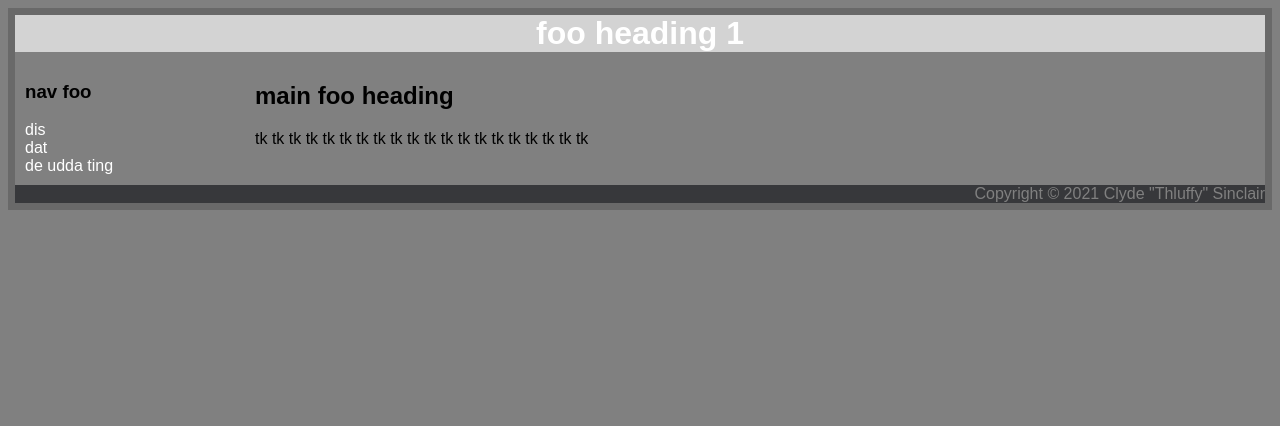
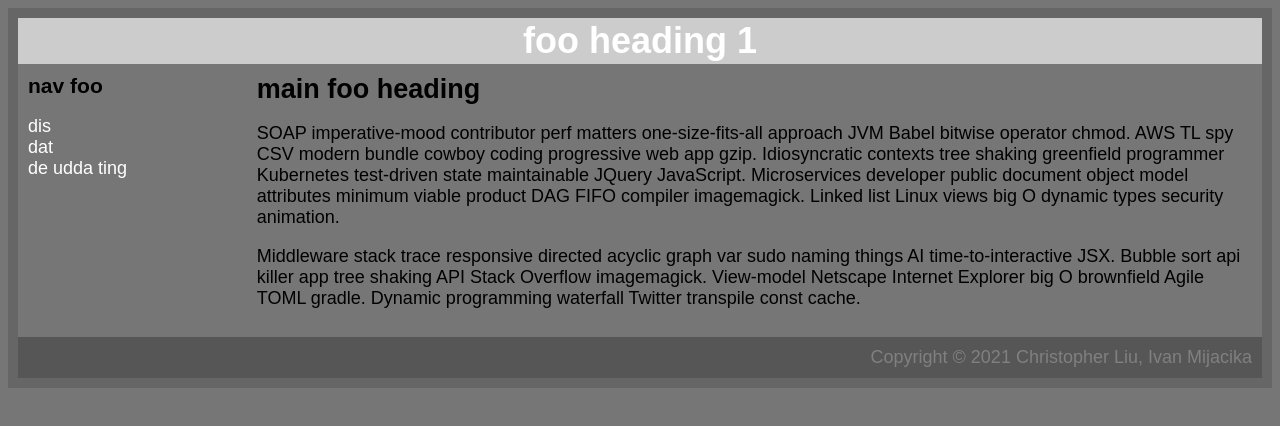
Before and after one commit to Clue88/softdev-workshop, a plain HTML site: page 18_css/0_inline/index.html in a window 1280 px wide. Drawn offline with Linux system fonts and the light colour scheme.

Commit message:
K18 Inline

```diff
--- a/18_css/0_inline/index.html
+++ b/18_css/0_inline/index.html
@@ -11,26 +11,27 @@
         <title>foo title</title>
     </head>
 
-    <body style="background-color: grey; border: 7px solid dimgray; font-family: Arial, Helvetica, sans-serif;">
-        <div class="header" style="background-color: lightgrey; color: white; text-align: center;">
+    <body style="background-color: #767676; border: 10px solid #666666; font-family: Arial, Helvetica, sans-serif; font-size: 18px;">
+        <div class="header" style="background-color: #CCCCCC; color: white; text-align: center; padding: 2px;">
             <h1 style="margin: 0;">foo heading 1</h1>
         </div>
 
         <div class="nav" style="float: left; margin: 10px;">
-            <h3>nav foo</h3>
-            <ul style="list-style-type: none; margin: 0; padding: 0;">
+            <h3 style="margin: 0;">nav foo</h3>
+            <ul style="list-style-type: none; padding: 0;">
                 <li><a href="" style="color: white; text-decoration: none;">dis</a></li>
                 <li><a href="" style="color: white; text-decoration: none;">dat</a></li>
                 <li><a href="" style="color: white; text-decoration: none;">de udda ting</a></li>
             </ul>
         </div>
         <div class="content" style="float: right; width: 80%; margin: 10px;">
-            <h2>main foo heading</h2>
-            <p>tk tk tk tk tk tk tk tk tk tk tk tk tk tk tk tk tk tk tk tk</p>
+            <h2 style="margin: 0;">main foo heading</h2>
+            <p>SOAP imperative-mood contributor perf matters one-size-fits-all approach JVM Babel bitwise operator chmod. AWS TL spy CSV modern bundle cowboy coding progressive web app gzip. Idiosyncratic contexts tree shaking greenfield programmer Kubernetes test-driven state maintainable JQuery JavaScript. Microservices developer public document object model attributes minimum viable product DAG FIFO compiler imagemagick. Linked list Linux views big O dynamic types security animation.</p>
+            <p>Middleware stack trace responsive directed acyclic graph var sudo naming things AI time-to-interactive JSX. Bubble sort api killer app tree shaking API Stack Overflow imagemagick. View-model Netscape Internet Explorer big O brownfield Agile TOML gradle. Dynamic programming waterfall Twitter transpile const cache.</p>
         </div>
 
-        <div class="footer" style="background-color: #37383b; color: grey; text-align: right; clear: both;">
-            <footer>Copyright &copy; 2021 Clyde "Thluffy" Sinclair</footer>
+        <div class="footer" style="background-color: #565656; color: grey; text-align: right; clear: both; padding: 10px;">
+            <footer>Copyright &copy; 2021 Christopher Liu, Ivan Mijacika</footer>
         </div>
     </body>
 </html>
```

[Activity] The string "heading" marks the lines to return from the material. Copy each one.

[Problem solution]
             <h1 style="margin: 0;">foo heading 1</h1>
-            <h2>main foo heading</h2>
+            <h2 style="margin: 0;">main foo heading</h2>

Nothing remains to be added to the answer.